While the film's hopeful finale may strike some as abrupt and unmotivated, a careful viewing yields a number of auditory and visual signs that prepare for it. Vladimir Chekasin's haunting music marks the rare but crucial moments when characters' profound emotional shocks and revelations unearth humanity and depth in the most callous of them. Additional energy, suggestive of the characters'―and the society's―untapped potential, radiates from Yurii Raiskii's inspired cinematography. The opening panoramic shot of the city, while recalling the soulless industrial landscapes of Little Vera's Zhdanov, also features scenic waves of clouds that meld with the misty ridges of the Ural mountains to intimate a deeper dimension to life on the land. The setting of the picnic held in honor of Kostia's return from prison, an open bluff overlooking a vast lake, symbolizes the characters' yearnings for new beginnings. The final tracking shot of the tram moving past a rocky mountain background pans back to reveal the scene's reflection in the mirror-like surface of a nearby river, yet another visual representation of life's inner richness and depth. In contrast to the high-speed Zlatoust-Moscow train that crossed rivers and cut through the mountains earlier in the film, the local tram tracks, merging with the river's flow, take the characters on their joint journey to their source.

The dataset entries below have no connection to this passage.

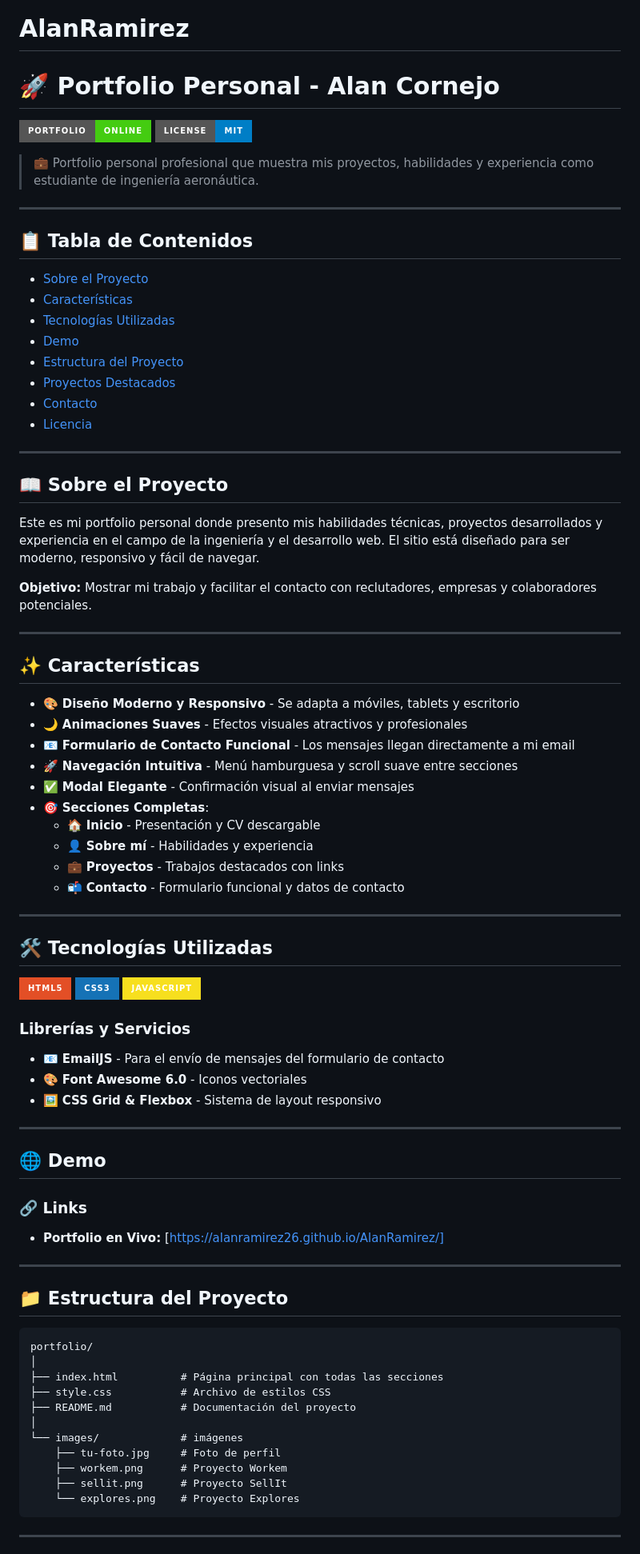
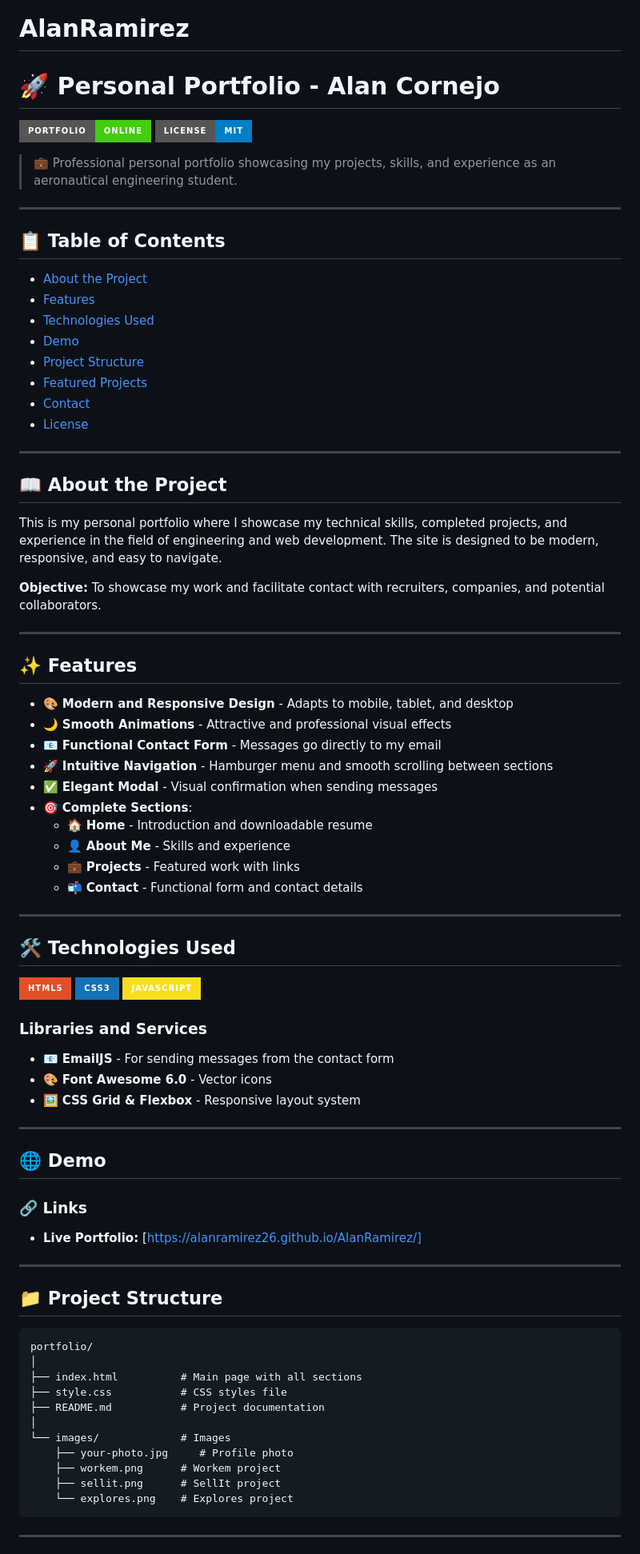
Before and after one commit to AlanRamirez26/AlanRamirez, a Markdown page: README.md, the part around the change printed below. Shown: that part at 80% size. Rendered like a GitHub page; badges without logos.

````diff
--- a/README.md
+++ b/README.md
@@ -1,4 +1,4 @@
 # AlanRamirez
 
-# 🚀 Portfolio Personal - Alan Cornejo
+# 🚀 Personal Portfolio - Alan Cornejo
 
@@ -6,81 +6,81 @@
 [![License](https://img.shields.io/badge/License-MIT-blue.svg?style=for-the-badge)](LICENSE)
 
-> 💼 Portfolio personal profesional que muestra mis proyectos, habilidades y experiencia como estudiante de ingeniería aeronáutica.
+> 💼 Professional personal portfolio showcasing my projects, skills, and experience as an aeronautical engineering student.
 
 ---
 
-## 📋 Tabla de Contenidos
+## 📋 Table of Contents
 
-- [Sobre el Proyecto](#-sobre-el-proyecto)
-- [Características](#-características)
-- [Tecnologías Utilizadas](#-tecnologías-utilizadas)
+- [About the Project](#-about-the-project)
+- [Features](#-features)
+- [Technologies Used](#-technologies-used)
 - [Demo](#-demo)
-- [Estructura del Proyecto](#-estructura-del-proyecto)
-- [Proyectos Destacados](#-proyectos-destacados)
-- [Contacto](#-contacto)
-- [Licencia](#-licencia)
+- [Project Structure](#-project-structure)
+- [Featured Projects](#-featured-projects)
+- [Contact](#-contact)
+- [License](#-license)
 
 ---
 
-## 📖 Sobre el Proyecto
+## 📖 About the Project
 
-Este es mi portfolio personal donde presento mis habilidades técnicas, proyectos desarrollados y experiencia en el campo de la ingeniería y el desarrollo web. El sitio está diseñado para ser moderno, responsivo y fácil de navegar.
+This is my personal portfolio where I showcase my technical skills, completed projects, and experience in the field of engineering and web development. The site is designed to be modern, responsive, and easy to navigate.
 
-**Objetivo:** Mostrar mi trabajo y facilitar el contacto con reclutadores, empresas y colaboradores potenciales.
+**Objective:** To showcase my work and facilitate contact with recruiters, companies, and potential collaborators.
 
 ---
 
-## ✨ Características
+## ✨ Features
 
-- 🎨 **Diseño Moderno y Responsivo** - Se adapta a móviles, tablets y escritorio
-- 🌙 **Animaciones Suaves** - Efectos visuales atractivos y profesionales
-- 📧 **Formulario de Contacto Funcional** - Los mensajes llegan directamente a mi email
-- 🚀 **Navegación Intuitiva** - Menú hamburguesa y scroll suave entre secciones
-- ✅ **Modal Elegante** - Confirmación visual al enviar mensajes
-- 🎯 **Secciones Completas**:
-  - 🏠 **Inicio** - Presentación y CV descargable
-  - 👤 **Sobre mí** - Habilidades y experiencia
-  - 💼 **Proyectos** - Trabajos destacados con links
-  - 📬 **Contacto** - Formulario funcional y datos de contacto
+- 🎨 **Modern and Responsive Design** - Adapts to mobile, tablet, and desktop
+- 🌙 **Smooth Animations** - Attractive and professional visual effects
+- 📧 **Functional Contact Form** - Messages go directly to my email
+- 🚀 **Intuitive Navigation** - Hamburger menu and smooth scrolling between sections
+- ✅ **Elegant Modal** - Visual confirmation when sending messages
+- 🎯 **Complete Sections**:
+  - 🏠 **Home** - Introduction and downloadable resume
+  - 👤 **About Me** - Skills and experience
+  - 💼 **Projects** - Featured work with links
+  - 📬 **Contact** - Functional form and contact details
 
 ---
 
-## 🛠️ Tecnologías Utilizadas
+## 🛠️ Technologies Used
 
 ![HTML5](https://img.shields.io/badge/HTML5-E34F26?style=for-the-badge&logo=html5&logoColor=white)
 ![CSS3](https://img.shields.io/badge/CSS3-1572B6?style=for-the-badge&logo=css3&logoColor=white)
 ![JavaScript](https://img.shields.io/badge/JavaScript-F7DF1E?style=for-the-badge&logo=javascript&logoColor=black)
 
-### Librerías y Servicios
-- 📧 **EmailJS** - Para el envío de mensajes del formulario de contacto
-- 🎨 **Font Awesome 6.0** - Iconos vectoriales
-- 🖼️ **CSS Grid & Flexbox** - Sistema de layout responsivo
+### Libraries and Services
+- 📧 **EmailJS** - For sending messages from the contact form
+- 🎨 **Font Awesome 6.0** - Vector icons
+- 🖼️ **CSS Grid & Flexbox** - Responsive layout system
 
 ---
 
 ## 🌐 Demo
 
 ### 🔗 Links
-- **Portfolio en Vivo:** [https://alanramirez26.github.io/AlanRamirez/]
+- **Live Portfolio:** [https://alanramirez26.github.io/AlanRamirez/]
 
 
 
 ---
 
-## 📁 Estructura del Proyecto
+## 📁 Project Structure
 
 ```
 portfolio/
 │
-├── index.html          # Página principal con todas las secciones
-├── style.css           # Archivo de estilos CSS
-├── README.md           # Documentación del proyecto
+├── index.html          # Main page with all sections
+├── style.css           # CSS styles file
+├── README.md           # Project documentation
 │
-└── images/             # imágenes
-    ├── tu-foto.jpg     # Foto de perfil
-    ├── workem.png      # Proyecto Workem
-    ├── sellit.png      # Proyecto SellIt
-    └── explores.png    # Proyecto Explores
+└── images/             # Images
+    ├── your-photo.jpg     # Profile photo
+    ├── workem.png      # Workem project
+    ├── sellit.png      # SellIt project
+    └── explores.png    # Explores project
 ```
 
 ---
````
Also changed, not shown: other parts of README.md (+17 -16 lines).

Elena Monastireva-Ansdell, Oberlin College

The Play of Butterflies [Игры мотыльков

Russia, 2004, 

105 min. Color

Direction: Andrei Proshkin

Script: Vladimir Zheleznikov and Galina Arbuzova, with the participation of Andrei Proshkin and Vladimir Kozlov

Camerawork: Iurii Raiskii

Art Director: Aleksandr Giliarevskii

Music: Vladimir Chekasin and Sergei Shnurov

Starring: Aleksei Chadov, Oksana Akin'shina, Maria Zvonareva, Aleksei Shevchenkov, Andrei Smoliakov, Iurii Kuznetsov, Sergei Shnurov, Daria Ekamasova, Polina Golovina, Iulia Lomakina, Dmitrii Dibrov, Bari Alibasov, Arkadii Ukupnik

Production: Globus, with support from the Film Department of the Russian Ministry of Culture

Andrei Proshkin: The Play of Butterflies (Igry motyl'kov) (2004)

reviewed by Elena Monastireva-AnsdellŠ2004